ReduxReview:  I thought this was a stupid song back then and I still do. However, now I see it as fun-stupid. The beat is infectious and the guitar licks are nicely done. I don't go out of my way to hear this song, but I ain't mad if it comes up on a playlist. My favorite version of the song is actually done by The Simpsons. On an episode where they do fictional pilot episodes for spin-offs of "The Simpsons," one is called "The Simpson Family Smile-Time Variety Hour." It plays like one of those really bad variety shows from the 70s and they break into this song. It's pretty classic.

ReduxRating:  5/10

Trivia:  Double Shot!  1) This is a remake of the original tune by The Strangeloves. Their 1965 Bo Diddley-beat inspired single reached #11 on the pop chart. The Strangeloves were a fictitious trio formed by a US songwriting/production team. Bob Feldman, Jerry Goldstein, and Richard Gottehrer promoted themselves as The Strangeloves, three brothers from Australia - Giles, Miles, and Niles Strange. After "I Want Candy" became a hit, the trio had to actually form a band and tour. Before coming up with The Strangeloves, the trio had a major success when they wrote and produced the #1 song for The Angels, "My Boyfriend's Back" (1963).  2) McLaren and the group courted a major controversy with the cover to the group's second LP "See Jungle! See Jungle! Go Join Your Gang, Yeah. City All Over! Go Ape Crazy." The cover was a photographic recreation of the famous painting "The Luncheon on the Grass" by Manet. The paining features a nude woman sitting. In the photo recreation, Annabella Lwin portrayed the nude woman. She was 15 years old at the time the photo was taken. This caused Lwin's mother to make exploitation accusations which prompted an investigation by Scotland Yard. Besides some minor agreements regarding the photo and touring, nothing major came out of the investigation - well, except for all the promotion and attention it brought to McLaren and his group. The same photo would eventually be used for the "Last of the Mohicans" EP in the US.

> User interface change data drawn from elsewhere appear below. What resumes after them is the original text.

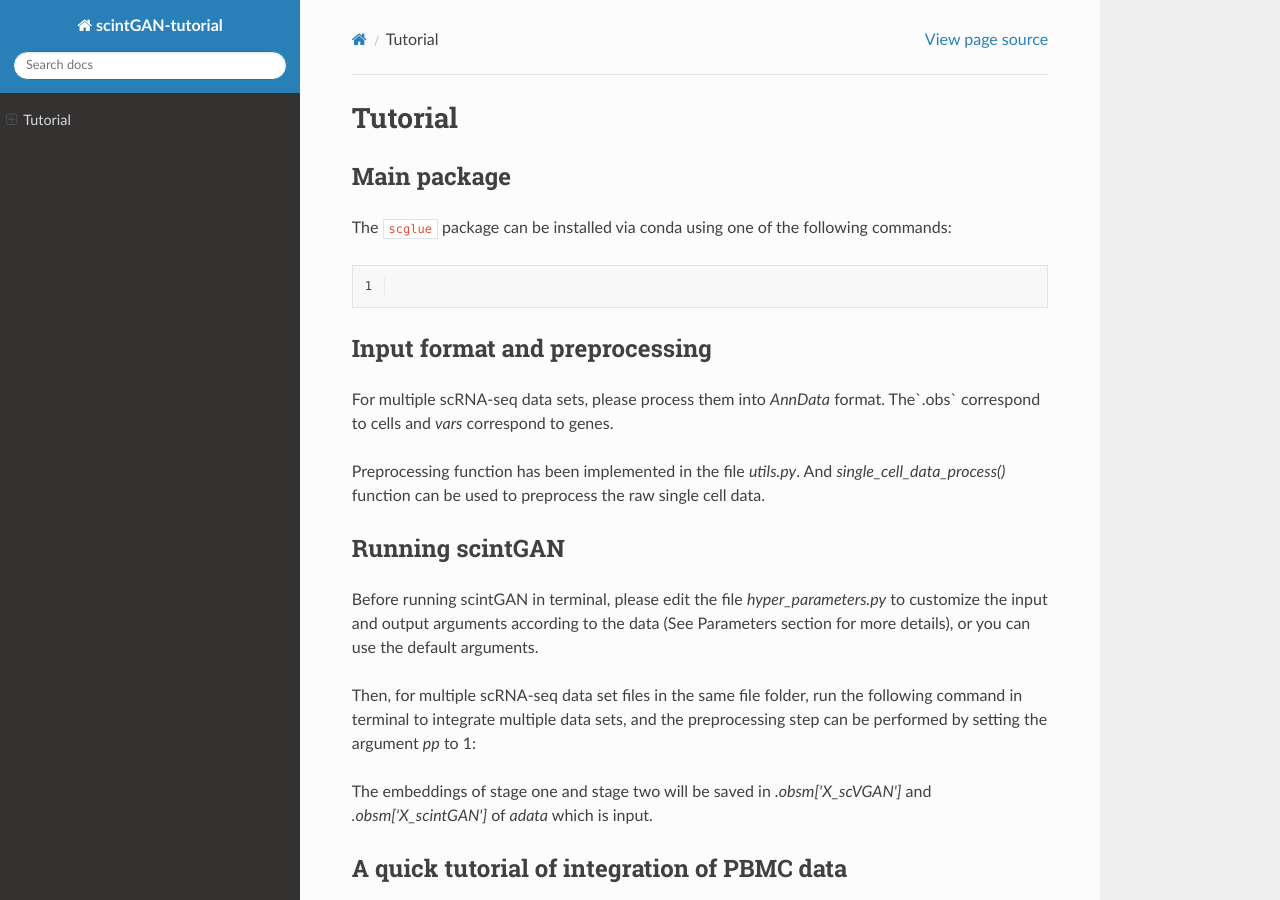
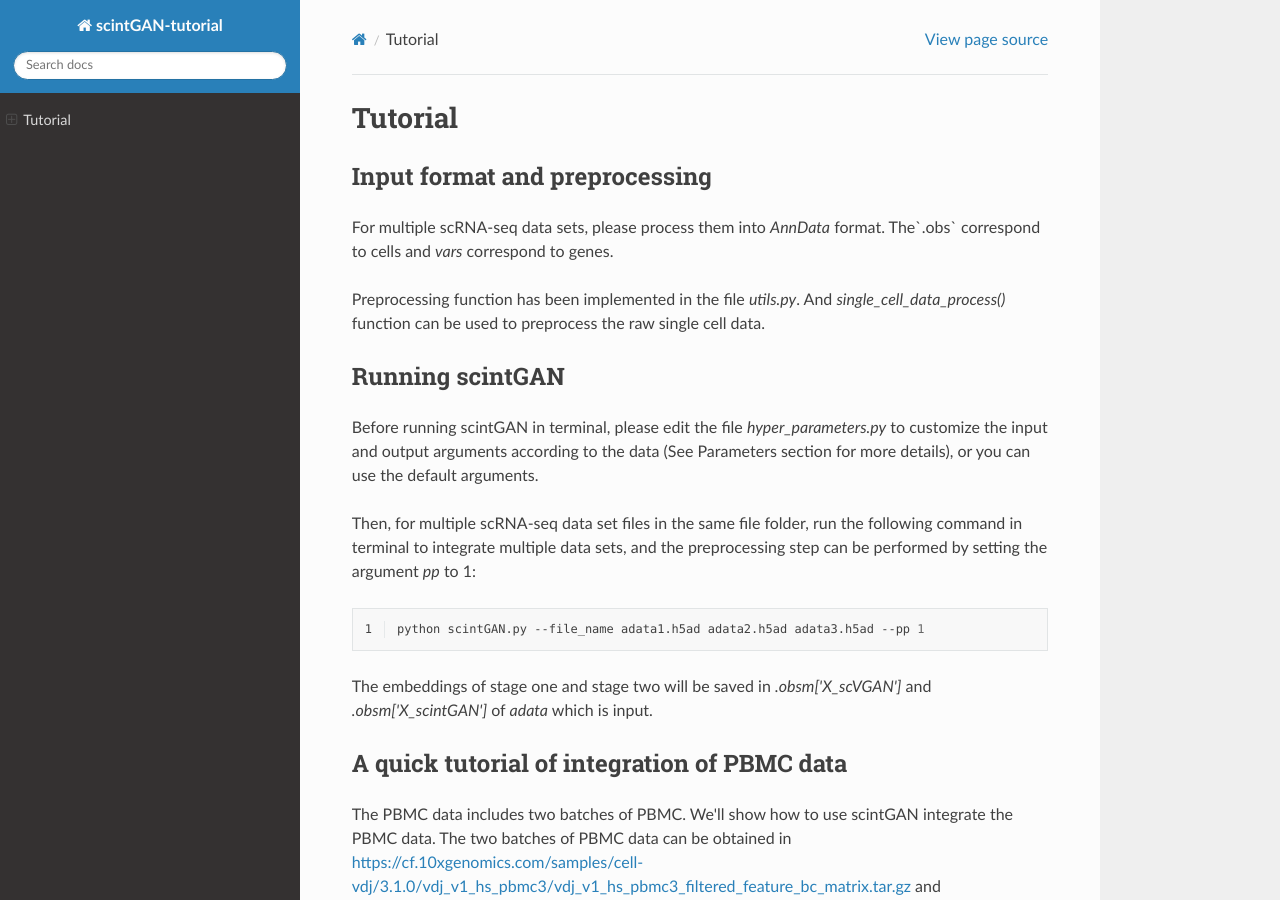
Before and after one commit to coding-runoob/scintGAN-tutorial, a Sphinx documentation site: the page built from docs/tutorials.rst, in a window 1280 px wide and 900 px high. Built offline with Sphinx 7.4.7 and the Read the Docs theme 2.0.0, drawn with Linux system fonts in a browser that asks for light colours; pages that are not in the unit, such as notebooks, are missing from menus.

Commit message:
Update tutorials.rst

```diff
--- a/docs/tutorials.rst
+++ b/docs/tutorials.rst
@@ -1,15 +1,6 @@
 
 Tutorial
 ==================
-
-************
-Main package
-************
-
-The ``scglue`` package can be installed via conda using one of the following commands:
-
-.. code-block:: bash
-    :linenos:
 
 
 ************************************
@@ -30,6 +21,7 @@ Then, for multiple scRNA-seq data set files in the same file folder, run the fol
 
 .. code-block:: bash
     :linenos:
+
     python scintGAN.py --file_name adata1.h5ad adata2.h5ad adata3.h5ad --pp 1
 
 
```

Sunday, October 19, 2014

"Route 66" by Manhattan Transfer

Grammy Alert!
Song#:  1045
Date:  05/29/1982
Debut:  86
Peak:  78
Weeks:  5
Genre:  Crossover Jazz

Pop Bits:  The Transfer's last chart entry was their biggest pop hit, the #7 "Boy from New York City," from their album "Mecca for Moderns." Before issuing a proper follow-up, the vocal group recorded this standard that was featured on the soundtrack to the Burt Reynolds film "Sharky's Machine." Although it spent only a few weeks on the pop chart (and #22 AC), the Transfer scored a Grammy award for this song in the Jazz Vocal Performance Duo or Group category.

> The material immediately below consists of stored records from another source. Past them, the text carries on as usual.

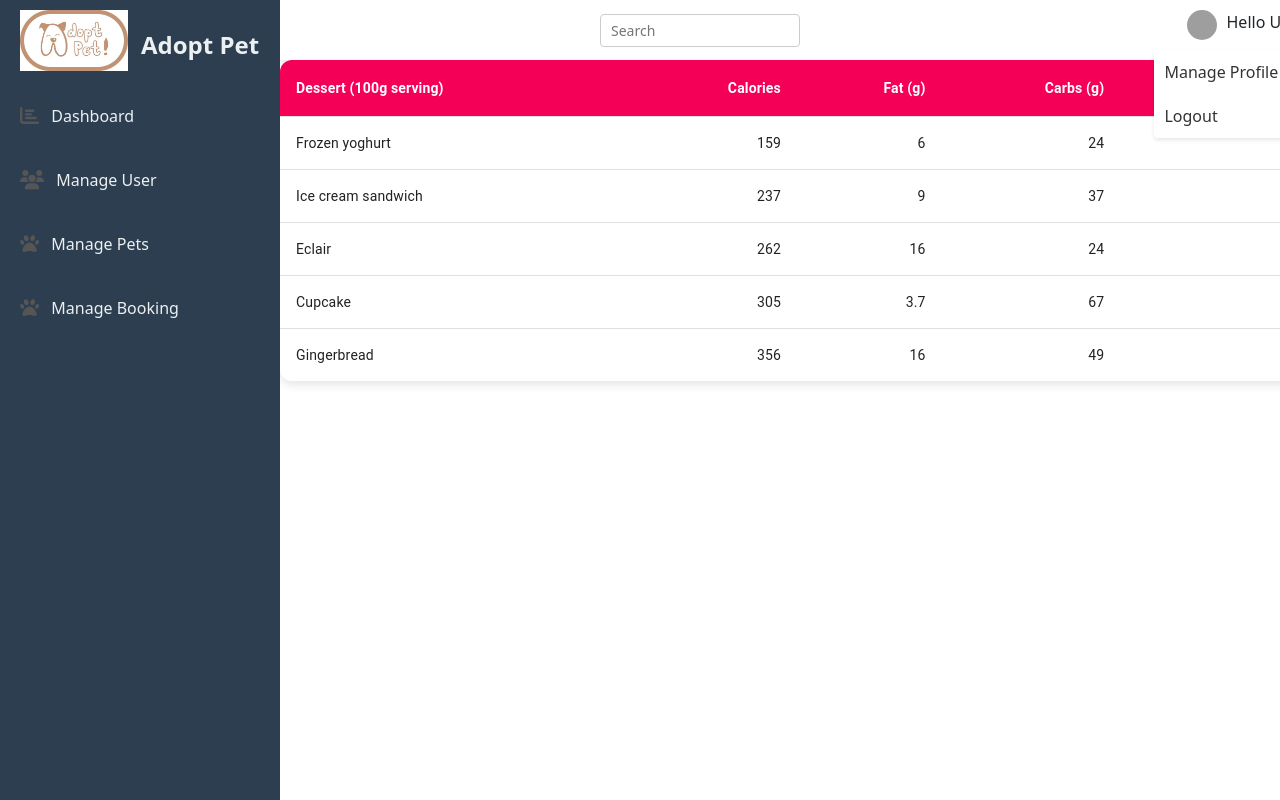
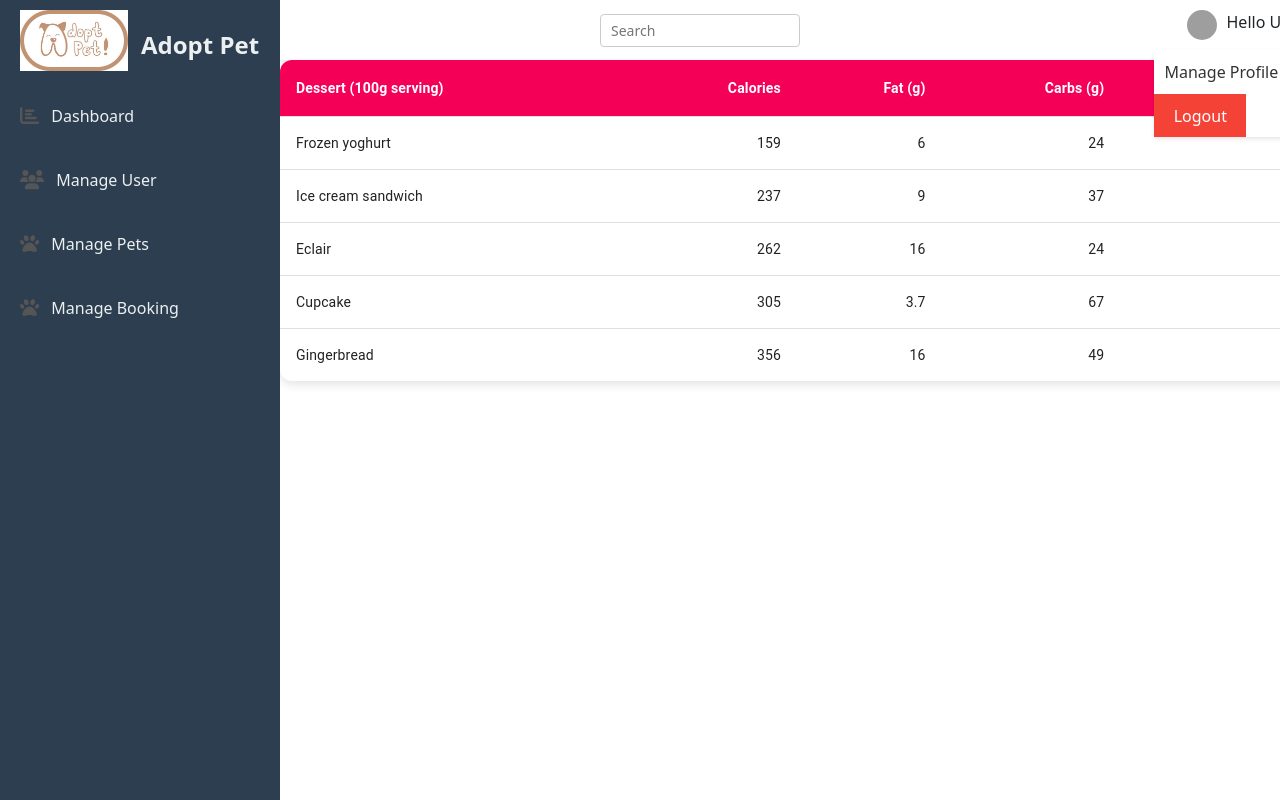
Before and after one commit to ledangkhanhhydeptrai/EXE201-Web, a React (Vite) app: page /pet in a window 1280 px wide. Both pictures are taken after a click on the picture 1201 px from the left and 25 px from the top of the page. Shown: the top 800 px of the page. Built offline with nearby package versions, Linux system fonts and the light colour scheme; grey boxes are pictures that could not be loaded.

Commit message:
fix file headerAdmin

```diff
--- a/src/Components/Admin/HeaderAdmin/Header.jsx
+++ b/src/Components/Admin/HeaderAdmin/Header.jsx
@@ -1,13 +1,18 @@
 import { useState } from "react";
 import styles from "./Header.module.scss";
+import { useNavigate } from "react-router-dom";
 
 export default function Header() {
+  const navigate = useNavigate();
   const [isDropdownVisible, setDropdownVisible] = useState(false);
 
   const toggleDropdown = () => {
     setDropdownVisible(!isDropdownVisible);
   };
-
+  const handleLogout = () => {
+    localStorage.removeItem("token"); // Xóa token
+    navigate("/login"); // Chuyển hướng về trang login
+  };
   return (
     <div className={styles.container}>
       <input type="text" placeholder="Search" className={styles.searchInput} />
@@ -25,7 +30,7 @@
           }`}
         >
           <a href="/profile">Manage Profile</a>
-          <a href="/login">Logout</a>
+          <button onClick={handleLogout}>Logout</button>
         </div>
       </div>
     </div>
```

ReduxReview:  This popular chestnut has been a crowd pleaser for decades. The Transfer's low-key version is a winner thanks to their vocals. It's surprising to see it on the pop chart, but the vocal group's popularity at the time plus the film being a major hit probably helped. When I worked with Andy Williams at his Moon River Theatre in Branson, Missouri, he did a version of this song as "Highway 76," which was the main drag of Branson and location of the theatre. He changed the lyrics to be about the areas folks traveled from to get to Branson, along with the various local attractions. Andy usually introduced his band during this song.

ReduxRating:  6/10

Trivia:  Double Shot!  !) This pop/R&B standard was originally recorded in 1946 by Nat King Cole. Many artists ranging from Chuck Berry to The Rolling Stones have covered the song. In the rock era, only Manhattan Transfer and Depeche Mode have reached the pop chart with the song. Depeche Mode's version was in remix medley with their own song "Behind the Wheel." That single reached #61 in 1988.  2) Musician Bobby Troup wrote this song after making the trek along the famous road in a move to California. His second marriage was to singer Julie London in 1959. London's big 1955 hit "Cry Me a River" (#9) was produced by Troup. Both of them were mainly music artists and performers but dabbled in acting as well. They are probably most famous for both being on the hit 1970's TV show "Emergency!" Oddly, it was the show's creator (and London's ex-husband), Jack Webb, who cast the pair. Webb and London had divorced in 1954.